What you need to do. Working through the entries below, find how many lines include "justify", then write only that number.

· · · · · · ·

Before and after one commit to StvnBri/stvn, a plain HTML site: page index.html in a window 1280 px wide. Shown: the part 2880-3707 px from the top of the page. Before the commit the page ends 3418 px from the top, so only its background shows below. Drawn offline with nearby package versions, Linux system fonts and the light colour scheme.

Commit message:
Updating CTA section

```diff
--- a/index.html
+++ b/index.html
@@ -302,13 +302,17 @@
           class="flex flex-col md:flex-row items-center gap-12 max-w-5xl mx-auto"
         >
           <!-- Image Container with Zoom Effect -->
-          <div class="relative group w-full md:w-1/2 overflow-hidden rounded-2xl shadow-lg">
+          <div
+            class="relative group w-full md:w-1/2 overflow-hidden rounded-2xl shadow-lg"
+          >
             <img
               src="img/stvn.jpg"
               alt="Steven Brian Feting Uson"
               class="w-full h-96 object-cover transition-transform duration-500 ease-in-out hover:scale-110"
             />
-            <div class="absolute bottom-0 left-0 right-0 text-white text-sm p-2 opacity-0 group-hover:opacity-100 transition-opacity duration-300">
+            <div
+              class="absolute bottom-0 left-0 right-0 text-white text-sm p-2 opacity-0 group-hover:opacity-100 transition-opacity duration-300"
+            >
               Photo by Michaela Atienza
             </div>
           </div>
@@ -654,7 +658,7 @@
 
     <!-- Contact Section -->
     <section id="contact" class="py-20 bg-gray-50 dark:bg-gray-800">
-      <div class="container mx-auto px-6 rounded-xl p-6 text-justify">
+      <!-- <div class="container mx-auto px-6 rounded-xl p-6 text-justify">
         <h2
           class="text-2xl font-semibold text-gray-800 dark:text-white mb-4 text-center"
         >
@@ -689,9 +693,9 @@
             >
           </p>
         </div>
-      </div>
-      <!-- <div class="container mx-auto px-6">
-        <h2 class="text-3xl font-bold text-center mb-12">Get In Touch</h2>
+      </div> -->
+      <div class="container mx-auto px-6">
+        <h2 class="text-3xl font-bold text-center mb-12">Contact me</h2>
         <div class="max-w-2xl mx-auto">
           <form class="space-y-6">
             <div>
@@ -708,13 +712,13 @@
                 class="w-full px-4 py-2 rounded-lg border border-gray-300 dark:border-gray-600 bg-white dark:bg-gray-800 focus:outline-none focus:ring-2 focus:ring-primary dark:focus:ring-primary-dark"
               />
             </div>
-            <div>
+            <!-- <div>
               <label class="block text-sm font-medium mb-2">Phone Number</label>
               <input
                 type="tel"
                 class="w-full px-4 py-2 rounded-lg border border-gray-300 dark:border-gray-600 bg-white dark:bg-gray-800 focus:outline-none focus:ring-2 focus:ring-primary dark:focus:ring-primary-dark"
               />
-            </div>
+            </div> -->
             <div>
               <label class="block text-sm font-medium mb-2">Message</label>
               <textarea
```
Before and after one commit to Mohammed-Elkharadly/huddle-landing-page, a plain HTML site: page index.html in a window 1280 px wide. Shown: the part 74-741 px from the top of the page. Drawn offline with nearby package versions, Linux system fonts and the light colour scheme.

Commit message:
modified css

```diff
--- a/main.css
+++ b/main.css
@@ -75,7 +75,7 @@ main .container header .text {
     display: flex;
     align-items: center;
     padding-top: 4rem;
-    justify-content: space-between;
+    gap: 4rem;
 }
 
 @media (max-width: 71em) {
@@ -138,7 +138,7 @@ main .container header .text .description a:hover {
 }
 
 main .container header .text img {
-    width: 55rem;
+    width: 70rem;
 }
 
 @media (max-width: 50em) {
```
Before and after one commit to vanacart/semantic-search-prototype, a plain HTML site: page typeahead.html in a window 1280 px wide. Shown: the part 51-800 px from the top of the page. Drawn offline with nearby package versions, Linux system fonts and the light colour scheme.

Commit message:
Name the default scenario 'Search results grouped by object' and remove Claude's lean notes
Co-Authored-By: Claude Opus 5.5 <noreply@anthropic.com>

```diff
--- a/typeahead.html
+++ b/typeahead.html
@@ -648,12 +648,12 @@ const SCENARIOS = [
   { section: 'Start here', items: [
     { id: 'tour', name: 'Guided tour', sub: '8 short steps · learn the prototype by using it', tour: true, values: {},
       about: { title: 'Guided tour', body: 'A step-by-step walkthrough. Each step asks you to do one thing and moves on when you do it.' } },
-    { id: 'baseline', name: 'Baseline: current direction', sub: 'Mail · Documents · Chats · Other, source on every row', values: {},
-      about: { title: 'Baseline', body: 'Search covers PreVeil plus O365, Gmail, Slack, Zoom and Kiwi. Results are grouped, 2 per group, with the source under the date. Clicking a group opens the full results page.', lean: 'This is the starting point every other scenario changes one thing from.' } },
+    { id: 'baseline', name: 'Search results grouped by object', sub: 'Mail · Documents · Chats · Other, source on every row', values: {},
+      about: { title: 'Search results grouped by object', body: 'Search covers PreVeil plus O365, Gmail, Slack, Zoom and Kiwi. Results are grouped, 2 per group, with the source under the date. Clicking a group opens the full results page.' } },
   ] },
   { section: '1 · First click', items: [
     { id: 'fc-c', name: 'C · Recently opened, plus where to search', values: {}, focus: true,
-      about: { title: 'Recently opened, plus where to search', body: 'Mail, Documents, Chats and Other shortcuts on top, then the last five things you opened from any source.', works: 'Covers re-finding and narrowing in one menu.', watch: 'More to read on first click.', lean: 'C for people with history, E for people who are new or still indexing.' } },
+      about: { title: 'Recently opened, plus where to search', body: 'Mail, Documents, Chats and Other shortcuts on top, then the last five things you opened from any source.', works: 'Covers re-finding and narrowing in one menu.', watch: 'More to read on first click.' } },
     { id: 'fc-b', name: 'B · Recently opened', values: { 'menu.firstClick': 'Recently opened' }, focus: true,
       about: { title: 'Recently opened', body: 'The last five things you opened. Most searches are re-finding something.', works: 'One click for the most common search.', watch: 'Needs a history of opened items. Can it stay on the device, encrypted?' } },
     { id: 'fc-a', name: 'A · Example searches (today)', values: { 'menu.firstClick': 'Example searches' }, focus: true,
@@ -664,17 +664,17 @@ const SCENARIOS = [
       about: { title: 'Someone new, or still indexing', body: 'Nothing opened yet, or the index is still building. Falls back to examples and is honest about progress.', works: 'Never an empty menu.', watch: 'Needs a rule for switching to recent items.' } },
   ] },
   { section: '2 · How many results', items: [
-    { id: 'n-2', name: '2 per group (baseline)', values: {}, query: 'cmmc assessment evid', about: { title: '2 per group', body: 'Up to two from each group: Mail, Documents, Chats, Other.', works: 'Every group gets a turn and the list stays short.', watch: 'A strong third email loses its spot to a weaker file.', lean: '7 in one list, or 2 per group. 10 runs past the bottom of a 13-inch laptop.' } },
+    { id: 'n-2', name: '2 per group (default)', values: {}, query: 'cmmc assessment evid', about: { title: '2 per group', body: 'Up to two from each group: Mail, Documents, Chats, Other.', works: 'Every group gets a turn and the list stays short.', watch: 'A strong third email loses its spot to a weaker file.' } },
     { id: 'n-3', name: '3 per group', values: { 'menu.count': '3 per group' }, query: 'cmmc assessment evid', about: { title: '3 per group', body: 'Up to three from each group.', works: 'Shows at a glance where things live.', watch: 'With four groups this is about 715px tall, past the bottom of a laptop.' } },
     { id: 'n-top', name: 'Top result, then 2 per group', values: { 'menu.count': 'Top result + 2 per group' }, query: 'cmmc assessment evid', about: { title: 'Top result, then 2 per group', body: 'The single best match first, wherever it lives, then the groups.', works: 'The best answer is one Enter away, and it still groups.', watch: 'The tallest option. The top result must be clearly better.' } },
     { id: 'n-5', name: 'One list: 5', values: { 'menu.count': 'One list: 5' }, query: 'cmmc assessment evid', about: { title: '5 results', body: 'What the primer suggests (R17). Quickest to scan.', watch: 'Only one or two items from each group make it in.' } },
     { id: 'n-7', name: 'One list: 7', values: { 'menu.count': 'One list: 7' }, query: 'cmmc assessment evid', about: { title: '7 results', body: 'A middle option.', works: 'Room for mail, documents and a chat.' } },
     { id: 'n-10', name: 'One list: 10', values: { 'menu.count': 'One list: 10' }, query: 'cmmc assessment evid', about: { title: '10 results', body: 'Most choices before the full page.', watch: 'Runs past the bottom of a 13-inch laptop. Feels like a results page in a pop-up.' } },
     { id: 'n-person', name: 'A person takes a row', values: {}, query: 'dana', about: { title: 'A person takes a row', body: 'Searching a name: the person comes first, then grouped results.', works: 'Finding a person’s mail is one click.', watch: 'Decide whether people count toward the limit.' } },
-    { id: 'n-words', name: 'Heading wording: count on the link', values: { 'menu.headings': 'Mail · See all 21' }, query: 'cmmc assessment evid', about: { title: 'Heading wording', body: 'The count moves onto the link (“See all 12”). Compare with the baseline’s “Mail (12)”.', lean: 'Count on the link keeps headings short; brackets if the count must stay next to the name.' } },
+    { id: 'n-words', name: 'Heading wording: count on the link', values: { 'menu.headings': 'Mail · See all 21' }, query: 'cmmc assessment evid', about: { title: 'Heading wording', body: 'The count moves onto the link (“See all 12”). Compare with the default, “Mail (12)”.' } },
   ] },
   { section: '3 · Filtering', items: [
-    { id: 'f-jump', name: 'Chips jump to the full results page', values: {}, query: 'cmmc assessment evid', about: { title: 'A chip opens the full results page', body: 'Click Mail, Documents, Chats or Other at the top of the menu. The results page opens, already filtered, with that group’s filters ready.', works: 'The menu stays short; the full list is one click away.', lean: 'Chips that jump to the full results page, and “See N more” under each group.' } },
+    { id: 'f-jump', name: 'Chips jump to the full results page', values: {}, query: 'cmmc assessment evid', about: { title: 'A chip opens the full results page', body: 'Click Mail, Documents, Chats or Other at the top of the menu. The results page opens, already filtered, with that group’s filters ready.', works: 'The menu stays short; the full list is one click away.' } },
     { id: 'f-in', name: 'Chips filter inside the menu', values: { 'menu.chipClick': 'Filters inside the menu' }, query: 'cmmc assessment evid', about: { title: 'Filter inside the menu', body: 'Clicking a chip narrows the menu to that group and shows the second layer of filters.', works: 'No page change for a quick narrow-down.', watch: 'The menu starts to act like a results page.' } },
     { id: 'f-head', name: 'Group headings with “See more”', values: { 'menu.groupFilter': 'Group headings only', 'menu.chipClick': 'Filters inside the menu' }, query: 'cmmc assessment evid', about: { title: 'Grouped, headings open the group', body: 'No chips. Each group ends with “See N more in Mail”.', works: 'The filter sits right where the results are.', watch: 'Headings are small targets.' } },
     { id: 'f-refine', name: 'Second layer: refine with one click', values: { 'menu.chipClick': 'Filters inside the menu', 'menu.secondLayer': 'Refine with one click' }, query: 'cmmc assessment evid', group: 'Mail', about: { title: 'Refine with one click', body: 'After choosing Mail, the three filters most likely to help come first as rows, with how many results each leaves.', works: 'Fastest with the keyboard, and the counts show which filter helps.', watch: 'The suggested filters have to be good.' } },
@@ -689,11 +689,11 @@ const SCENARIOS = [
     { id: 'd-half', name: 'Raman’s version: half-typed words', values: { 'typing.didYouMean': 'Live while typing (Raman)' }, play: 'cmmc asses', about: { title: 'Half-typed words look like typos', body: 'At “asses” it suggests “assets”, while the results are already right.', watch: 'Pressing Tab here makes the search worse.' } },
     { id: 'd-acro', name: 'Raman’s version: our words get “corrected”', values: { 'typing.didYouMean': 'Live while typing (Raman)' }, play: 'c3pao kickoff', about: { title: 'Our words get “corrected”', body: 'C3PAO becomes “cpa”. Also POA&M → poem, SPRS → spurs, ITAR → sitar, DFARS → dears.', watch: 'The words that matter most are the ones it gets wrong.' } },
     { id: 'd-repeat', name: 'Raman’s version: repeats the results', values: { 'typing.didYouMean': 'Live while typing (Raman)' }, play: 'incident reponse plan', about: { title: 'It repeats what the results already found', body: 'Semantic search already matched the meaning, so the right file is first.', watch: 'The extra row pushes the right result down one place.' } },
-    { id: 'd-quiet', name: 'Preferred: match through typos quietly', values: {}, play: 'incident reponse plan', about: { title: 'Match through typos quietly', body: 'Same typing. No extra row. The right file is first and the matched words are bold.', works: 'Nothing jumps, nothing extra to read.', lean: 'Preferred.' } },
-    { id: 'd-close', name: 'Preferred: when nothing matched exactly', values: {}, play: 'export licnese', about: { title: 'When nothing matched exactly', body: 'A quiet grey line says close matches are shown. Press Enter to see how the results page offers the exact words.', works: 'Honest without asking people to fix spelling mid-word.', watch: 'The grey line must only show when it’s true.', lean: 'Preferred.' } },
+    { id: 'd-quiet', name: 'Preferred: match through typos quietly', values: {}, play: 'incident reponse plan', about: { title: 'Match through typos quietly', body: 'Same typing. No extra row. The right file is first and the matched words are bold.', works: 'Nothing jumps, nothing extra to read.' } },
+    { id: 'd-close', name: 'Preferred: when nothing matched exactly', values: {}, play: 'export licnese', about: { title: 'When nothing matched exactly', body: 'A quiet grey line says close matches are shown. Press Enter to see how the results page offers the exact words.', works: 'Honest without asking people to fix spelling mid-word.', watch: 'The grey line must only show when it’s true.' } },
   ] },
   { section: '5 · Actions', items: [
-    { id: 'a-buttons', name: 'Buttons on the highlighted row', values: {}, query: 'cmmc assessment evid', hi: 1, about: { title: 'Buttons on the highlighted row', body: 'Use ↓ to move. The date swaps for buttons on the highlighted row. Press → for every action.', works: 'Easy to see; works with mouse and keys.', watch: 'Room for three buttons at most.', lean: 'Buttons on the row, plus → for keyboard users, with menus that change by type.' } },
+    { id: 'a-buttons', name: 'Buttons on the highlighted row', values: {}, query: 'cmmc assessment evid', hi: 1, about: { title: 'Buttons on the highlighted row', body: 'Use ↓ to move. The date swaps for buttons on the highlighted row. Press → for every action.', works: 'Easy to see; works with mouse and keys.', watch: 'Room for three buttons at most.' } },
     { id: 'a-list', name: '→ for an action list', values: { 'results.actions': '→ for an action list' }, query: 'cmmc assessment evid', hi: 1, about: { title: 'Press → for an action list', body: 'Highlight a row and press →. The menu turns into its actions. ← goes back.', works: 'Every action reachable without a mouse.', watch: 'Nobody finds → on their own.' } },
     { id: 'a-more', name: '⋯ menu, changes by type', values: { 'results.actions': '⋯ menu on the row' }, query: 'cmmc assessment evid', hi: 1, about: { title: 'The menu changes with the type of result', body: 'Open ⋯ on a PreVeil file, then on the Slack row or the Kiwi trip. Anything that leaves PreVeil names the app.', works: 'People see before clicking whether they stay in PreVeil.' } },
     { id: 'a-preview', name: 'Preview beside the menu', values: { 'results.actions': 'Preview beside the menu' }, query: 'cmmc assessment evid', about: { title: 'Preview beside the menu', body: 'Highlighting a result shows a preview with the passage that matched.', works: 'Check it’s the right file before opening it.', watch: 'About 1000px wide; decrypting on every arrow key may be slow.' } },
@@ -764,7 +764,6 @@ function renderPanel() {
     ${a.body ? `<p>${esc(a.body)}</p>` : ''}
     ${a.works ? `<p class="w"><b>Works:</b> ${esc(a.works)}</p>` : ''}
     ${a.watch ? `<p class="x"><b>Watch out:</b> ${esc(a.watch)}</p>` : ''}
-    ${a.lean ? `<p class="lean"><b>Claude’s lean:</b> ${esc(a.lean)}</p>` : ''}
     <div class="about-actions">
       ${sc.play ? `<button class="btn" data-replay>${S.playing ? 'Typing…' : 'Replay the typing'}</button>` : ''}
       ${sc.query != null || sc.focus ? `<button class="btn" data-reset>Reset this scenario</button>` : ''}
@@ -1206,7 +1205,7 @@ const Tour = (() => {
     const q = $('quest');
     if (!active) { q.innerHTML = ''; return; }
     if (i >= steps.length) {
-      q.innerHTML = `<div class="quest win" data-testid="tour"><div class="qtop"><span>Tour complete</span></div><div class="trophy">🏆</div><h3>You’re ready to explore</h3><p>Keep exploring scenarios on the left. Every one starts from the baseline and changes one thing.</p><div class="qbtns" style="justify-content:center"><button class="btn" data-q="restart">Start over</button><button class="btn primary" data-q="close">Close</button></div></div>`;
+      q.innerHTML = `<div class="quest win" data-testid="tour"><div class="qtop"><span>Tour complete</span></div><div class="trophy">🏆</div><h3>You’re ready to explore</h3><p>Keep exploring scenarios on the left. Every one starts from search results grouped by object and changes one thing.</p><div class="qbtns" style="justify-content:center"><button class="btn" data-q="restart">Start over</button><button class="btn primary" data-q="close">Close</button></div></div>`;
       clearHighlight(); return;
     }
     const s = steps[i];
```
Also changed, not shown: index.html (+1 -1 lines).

· · · · · · ·

Exercise result. 5